As far as an herbal plan for rebuilding from burnout, herbs that assist with mental clarity, such as tulsi (Ocimum tenuiflorum) leaf and calamus (Acorus calamus) rhizome are quite useful. Also, the rejuvenating shilajit (Asphaltum punjabianum) mineral pitch, and energizing herbs such as cordyceps (Cordyceps militaris) mushroom and rhodiola (Rhodiola rosea) root may prove beneficial.
Shilajit (Asphaltum punjabianum) mineral pitch is an interesting herb in that it is both purifying and rejuvenating. This ashen pitch has a pungent, bitter, salty, and astringent taste, a heating energy, and a purifying post-digestive effect. It is useful in a number of instances, including fatigue, general debility, obesity, low sexual energy, enlarged spleen, enlarged prostate, high cholesterol, hypothyroid conditions, kidney and gallstones, and nervous debility (Dass, 2013). Shilajit’s source is certainly interesting—as mentioned prior, it is a mineral pitch and is exuded from certain rocks in the Himalayas, especially in the summer months (Dass, 2013).
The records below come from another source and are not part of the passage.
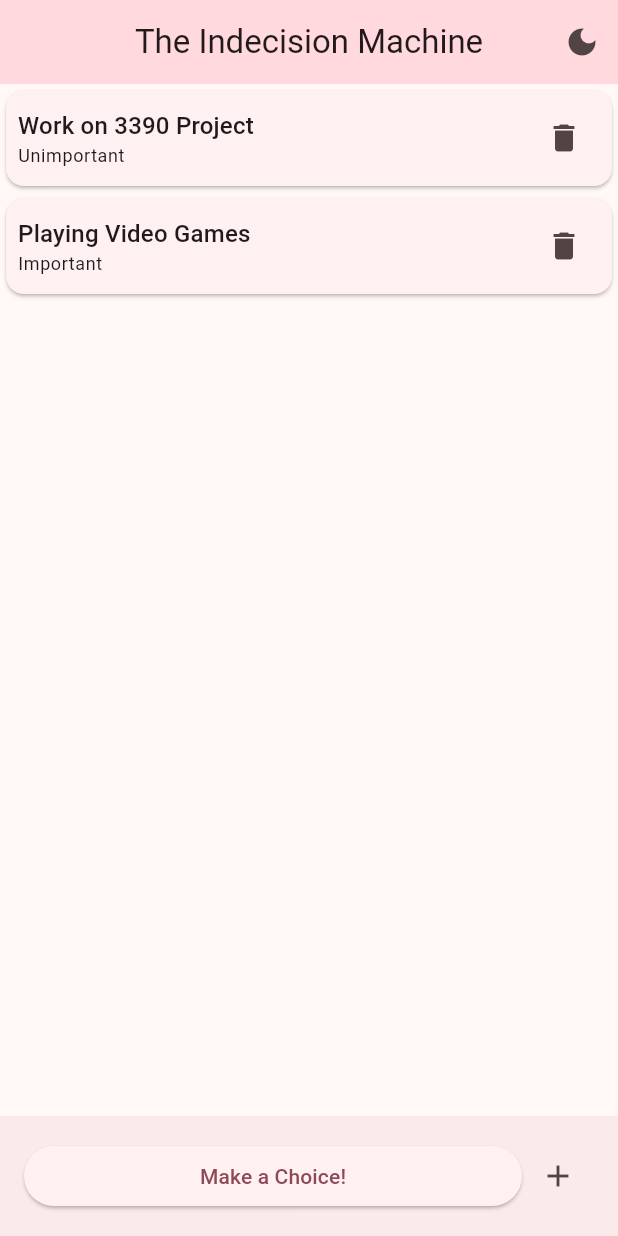
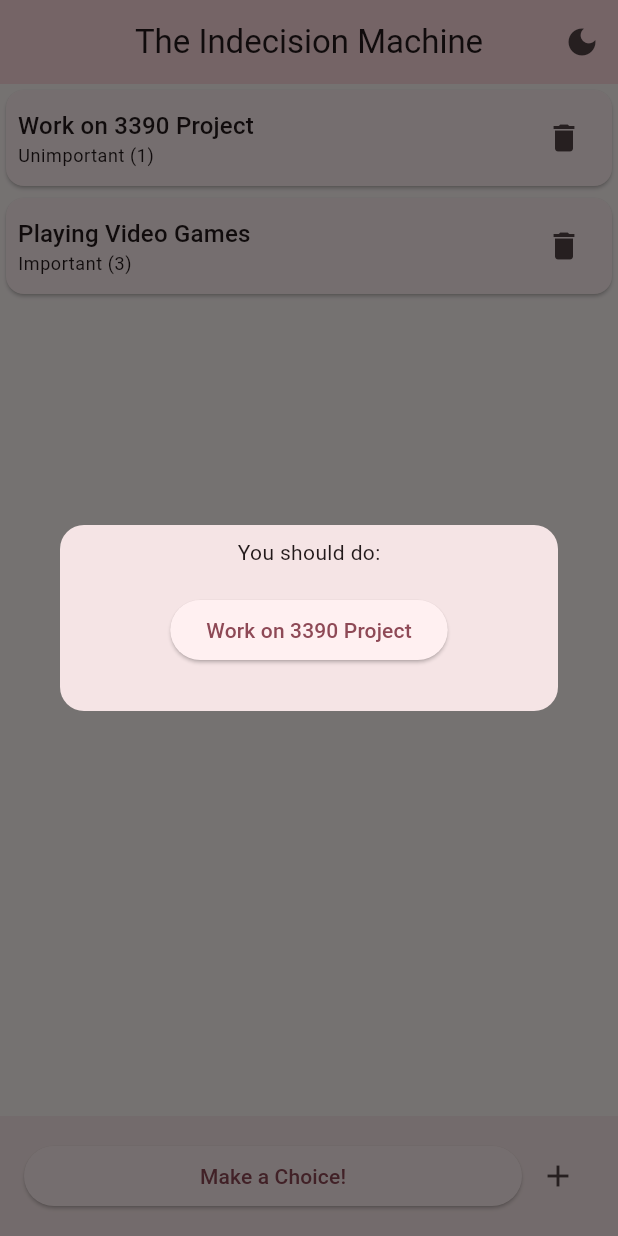
Before and after one commit to Vg34100/Flutter-IndecisionMachine, a Flutter app: the screen it shows after launch, after a tap on "Make a Choice!", on a phone screen of 412 x 824 dp. Run offline on Flutter 3.47's test engine with Material 3 defaults, Android fonts, the phone set to English and light mode, and no system bars; our stand-ins replace shared_preferences.

Commit message:
random choice generator

```diff
--- a/lib/controllers/choice_controller.dart
+++ b/lib/controllers/choice_controller.dart
@@ -1,3 +1,5 @@
+import 'dart:math';
+
 import 'package:flutter/material.dart';
 import 'package:indecision_machine/models/choice_model.dart';
 import 'package:indecision_machine/widgets/choice_card.dart';
@@ -53,6 +55,26 @@ class ChoiceController extends ChangeNotifier {
     notifyListeners();
   }
 
+  Choice getRandomChoice() {
+    if (choices.isEmpty) {
+      throw Exception("No choices available");
+    }
+
+    int totalWeight = choices.fold(0, (sum, choice) => sum + choice.weight.amount);
+    int randomWeight = Random().nextInt(totalWeight) + 1;
+
+    int cumulativeWeight = 0;
+    for (var choice in choices) {
+      cumulativeWeight += choice.weight.amount;
+      if (randomWeight <= cumulativeWeight) {
+        return choice;
+      }
+    }
+
+    // This should never happen, but return the last choice if it does
+    return choices.last;
+  }
+
   Widget buildChoiceList() {
     List<Widget> choiceListWidgets = [];
 
--- a/lib/views/main_view.dart
+++ b/lib/views/main_view.dart
@@ -73,7 +73,40 @@ class _MainViewState extends State<MainView> {
           children: [
             Expanded(
               child: ElevatedButton(
-                onPressed: () {},
+                onPressed: () {
+                  showDialog(
+                    context: context,
+                    builder: (context) => Dialog(
+                      shape: RoundedRectangleBorder(
+                        borderRadius: BorderRadius.circular(16.0),
+                        ),
+                      child: ConstrainedBox(
+                      constraints: BoxConstraints(
+                        maxWidth: 400, // To not extend the modal across the whole width
+                        minWidth: 300,
+                        maxHeight: MediaQuery.of(context).size.height * 0.8,
+                      ),
+                      child: Column(
+                        mainAxisSize: MainAxisSize.min,
+                        children: [
+                          const Padding(
+                            padding: EdgeInsets.all(8.0),
+                            child: Center(
+                              child: Text("You should do:")
+                            ),
+                          ),
+                          SizedBox(height: 10,),
+                          Center(
+                            child: ElevatedButton(child: Text(_choiceController.getRandomChoice().name), onPressed: () {  })
+                          ),
+                          SizedBox(height: 30,),
+                        ],
+                      ),
+                      ),
+                    )
+                  );
+
+                },
                 child: const Text("Make a Choice!")
               )
             ),
--- a/lib/widgets/choice_card.dart
+++ b/lib/widgets/choice_card.dart
@@ -31,7 +31,7 @@ class ChoiceCard extends StatelessWidget {
                       style: Theme.of(context).textTheme.titleMedium,
                     ),
                     Text(
-                      choice.weight.name,
+                      "${choice.weight.name} (${choice.weight.amount})",
                       style: Theme.of(context).textTheme.bodySmall,
                     ),
                   ],
```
With its strong scraping, heating, and purifying actions, shilajit (Asphaltum punjabianum) mineral pitch is ideal for kapha excesses; however, vata and pitta should use caution, as this pitch is too heating for pitta imbalances and too purifying and depleting for vata imbalances. Even for kapha dosha, shilajit can be combined with nourishing herbs such as guduchi (Tinospora cordifolia) stem or ashwagandha (Withania somnifera) root to balance out its reducing, purifying effects. This would be indicated in instances of intense fatigue or debility. Shilajit is best taken in small amounts—250 mg-5 g per day (Dass, 2013). It may be taken as a capsule or infused in ghee or hot water.
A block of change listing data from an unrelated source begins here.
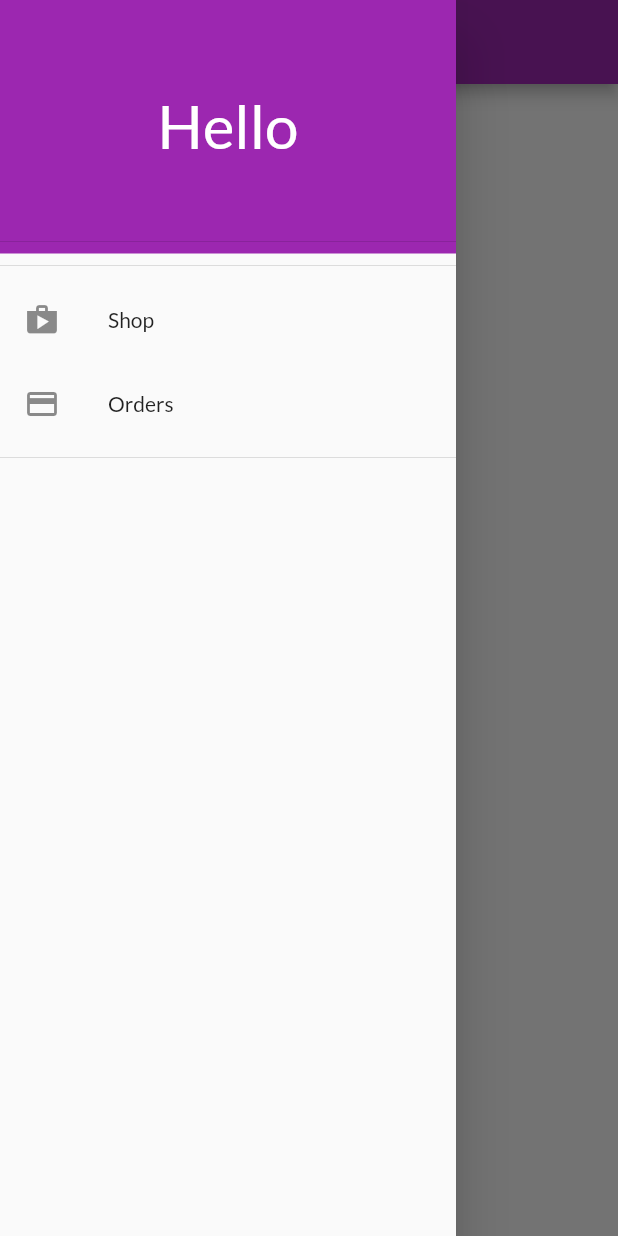
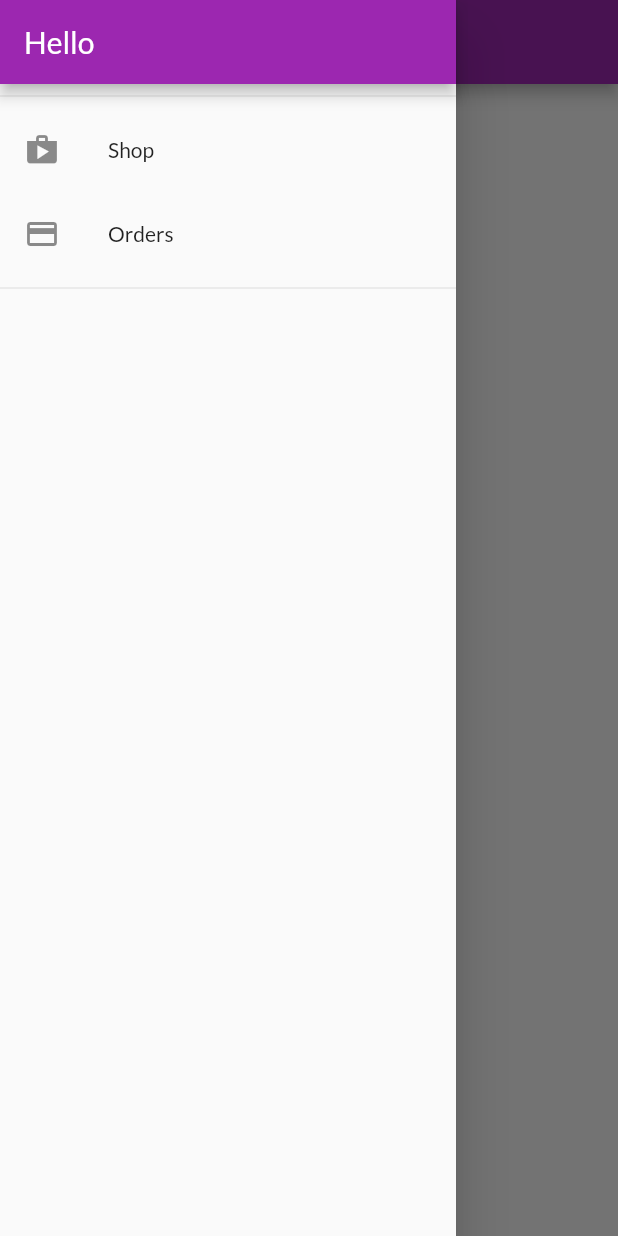
Before and after one commit to atukade/shop_app, a Flutter app: the OrdersScreen screen opened by its route, with the side drawer open, on a phone screen of 412 x 824 dp. Run offline on Flutter 3.47's test engine with Material 2 defaults, Android fonts, the phone set to English and light mode, and no system bars; network calls fail.

Commit message:
Merge branch 'master' of C:\Users\Anuj Tukade\AndroidStudioProjects\shop_app with conflicts.

```diff
--- a/lib/widgets/app_drawer.dart
+++ b/lib/widgets/app_drawer.dart
@@ -7,20 +7,9 @@ class AppDrawer extends StatelessWidget {
     return Drawer(
       child: Column(
         children: <Widget>[
-          Container(
-            child: DrawerHeader(
-              child: Center(
-                child: Text(
-                  'Hello',
-                  style: TextStyle(
-                    color: Colors.white,
-                    fontSize: 40.0,
-                  ),
-                ),
-              ),
-            ),
-            width: double.infinity,
-            color: Colors.purple,
+          AppBar(
+            title: Text('Hello'),
+            automaticallyImplyLeading: false,
           ),
           Divider(),
           ListTile(
```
Carving Out Your Path
If confronted with burnout, it is always important to take time to examine the underlying cause. In addition to reflecting and seeking support, lifestyle adjustments and herbal supports can be tremendous allies in rebuilding from burnout. Understanding what is causing the situation, making the necessary changes, and then also supporting yourself with plant allies will certainly assist you in finding your way out of a situation of burnout. In addition, understanding your personal constitution, habits, and tendencies will further aid you in carving out a path forward that is nurturing, invigorating, and ultimately corrective.
Dass, V. (2013). Ayurvedic herbology: East & West. Twin Lakes, WI: Lotus Press.
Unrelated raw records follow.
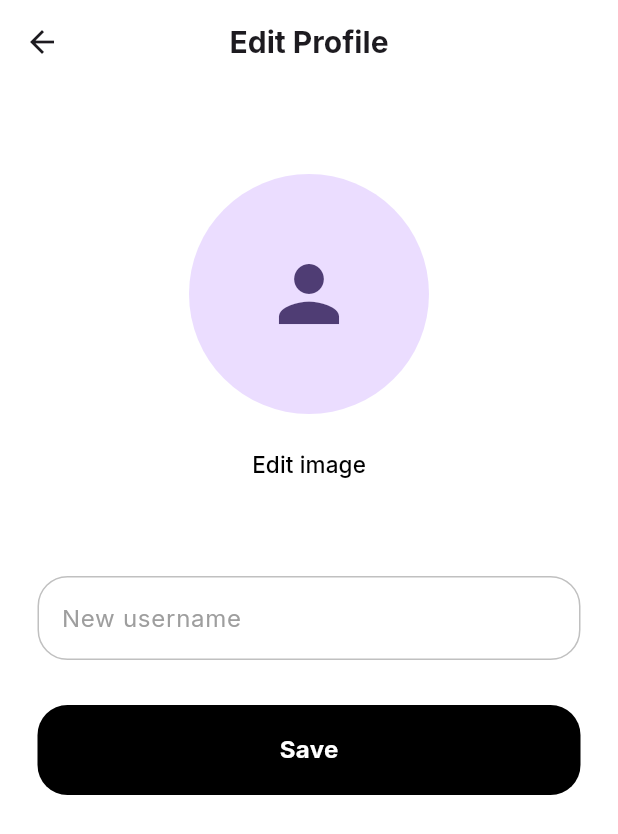
After one commit to jjustinsong/snapseek, a Flutter app: the screen it shows once a user with an empty profile is signed in, item 3 of the bottom bar chosen, after a tap on "Edit", on a phone screen of 412 x 824 dp. The commit adds this screen. Shown: the top 834 px of the screen. Run offline on Flutter 3.47's test engine with Material 3 defaults, Android fonts, the phone set to English and light mode, and no system bars; our stand-ins replace cloud_firestore, firebase_auth, firebase_core, google_fonts, google_nav_bar, image_picker and 3 more; missing offline and left inert: photo_manager, stream_feed_flutter_core; accounts and stored records are empty.

Commit message:
edit profile page created

```diff
--- /dev/null
+++ b/snapseek/lib/pages/edit_profile.dart
@@ -0,0 +1,97 @@
+import 'package:cloud_firestore/cloud_firestore.dart';
+import 'package:flutter/material.dart';
+import 'package:snapseek/components/button.dart';
+import 'package:snapseek/components/textfield.dart';
+import 'package:firebase_auth/firebase_auth.dart';
+import 'package:snapseek/pages/profile.dart';
+
+class EditProfile extends StatefulWidget {
+  String profileImageUrl;
+  String username;
+  EditProfile({super.key, required this.profileImageUrl, required this.username});
+
+  @override
+  State<EditProfile> createState() => _EditProfileState();
+}
+
+class _EditProfileState extends State<EditProfile> {
+  final TextEditingController usernameController = TextEditingController();
+  final user = FirebaseAuth.instance.currentUser;
+
+  Future<void> saveChanges() async {
+    User? user = FirebaseAuth.instance.currentUser;
+    FirebaseFirestore.instance
+          .collection('users')
+          .doc(user!.uid)
+          .update({'username': usernameController.text});
+    await user.updatePhotoURL(widget.profileImageUrl);
+    Navigator.push(
+      context,
+      MaterialPageRoute(
+        builder: (context) => const ProfilePage()
+      )
+    );
+  }
+
+  @override
+  Widget build(BuildContext context) {
+    return Scaffold(
+      appBar: AppBar(
+        title: const Text('Edit Profile',
+          style: TextStyle(
+            fontWeight: FontWeight.bold,
+            fontSize: 20,
+          )
+        ),
+        centerTitle: true,
+        backgroundColor: Colors.white,
+      ),
+      backgroundColor: Colors.white,
+      body: SingleChildScrollView(
+        child: Center(
+          child: Padding(
+            padding: const EdgeInsets.only(left: 25, right: 25),
+            child: Column(
+              children: [
+                const SizedBox(height: 60),
+                CircleAvatar(
+                  radius: 80, // Increased radius for a larger profile image
+                  backgroundImage: widget.profileImageUrl.isNotEmpty
+                      ? NetworkImage(widget.profileImageUrl)
+                      : null,
+                  child: widget.profileImageUrl.isEmpty
+                      ? const Icon(Icons.person, size: 60)
+                      : null,
+                ),
+                const SizedBox(height: 10),
+                Padding(
+                  padding: const EdgeInsets.only(left: 110, right: 110),
+                  child: TextButton(
+                    onPressed: () {
+
+                    },
+                    child: const Center(
+                      child: Text('Edit image',
+                      style: TextStyle(
+                        fontSize: 15,
+                        color: Colors.black,
+                      ))
+                    ),
+                  ),
+                ),
+                const SizedBox(height: 30),
+                CustomTextField(
+                  controller: usernameController,
+                  hintText: 'New username',
+                  obscureText: false
+                ),
+                const SizedBox(height: 30),
+                CustomButton(onTap: saveChanges, name: 'Save')
+              ]
+            ),
+          ),
+        )
+      )
+    );
+  }
+}
--- a/snapseek/lib/pages/profile.dart
+++ b/snapseek/lib/pages/profile.dart
@@ -3,6 +3,7 @@ import 'package:firebase_auth/firebase_auth.dart';
 import 'package:cloud_firestore/cloud_firestore.dart';
 import 'package:google_nav_bar/google_nav_bar.dart';
 import 'package:line_icons/line_icons.dart';
+import 'package:snapseek/pages/edit_profile.dart';
 import 'package:snapseek/pages/search.dart';
 
 class ProfilePage extends StatefulWidget {
@@ -96,7 +97,12 @@ class _ProfilePageState extends State<ProfilePage> {
                         children: [
                           TextButton(
                             onPressed: () {
-                              print("Edit button tapped");
+                              Navigator.push(
+                                context,
+                                MaterialPageRoute(
+                                  builder: (context) => EditProfile(profileImageUrl: profileImageUrl, username: username,),
+                                ),
+                              );
                             },
                             child: const Text("Edit",
                                 style: TextStyle(fontSize: 16)),
--- a/snapseek/lib/pages/register.dart
+++ b/snapseek/lib/pages/register.dart
@@ -50,7 +50,6 @@ class _RegisterState extends State<Register> {
           errorMessage = "Passwords don't match";
         });
       }
-      Navigator.pop(context);
     } on FirebaseAuthException catch (e) {
       Navigator.pop(context);
       setState(() {
@@ -73,7 +72,7 @@ class _RegisterState extends State<Register> {
                 crossAxisAlignment: CrossAxisAlignment.center,
                 children: [
                   const Padding(
-                      padding: EdgeInsets.only(top: 100.0, bottom: 40.0),
+                      padding: EdgeInsets.only(top: 40.0, bottom: 40.0),
                       child: Text("SnapSeek",
                           style: TextStyle(
                               fontWeight: FontWeight.bold, fontSize: 25))),
```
Frawley, D., & Lad, V. (2001). The yoga of herbs. Twin Lakes, WI: Lotus Press.
Groves, M. (2016). Body into balance: An herbal guide to holistic self-care. North Adams, MA: Storey Publishing.
Institute for Quality and Efficiency in Health Care. (2012). Depression: What is burnout? Retrieved from https://www.ncbi.nlm.nih.gov/books/NBK279286/
Mayo Clinic. (2018). Job burnout: How to spot it and take action. Retrieved from https://www.mayoclinic.org/healthy-lifestyle/adult-health/in-depth/burnout/art-20046642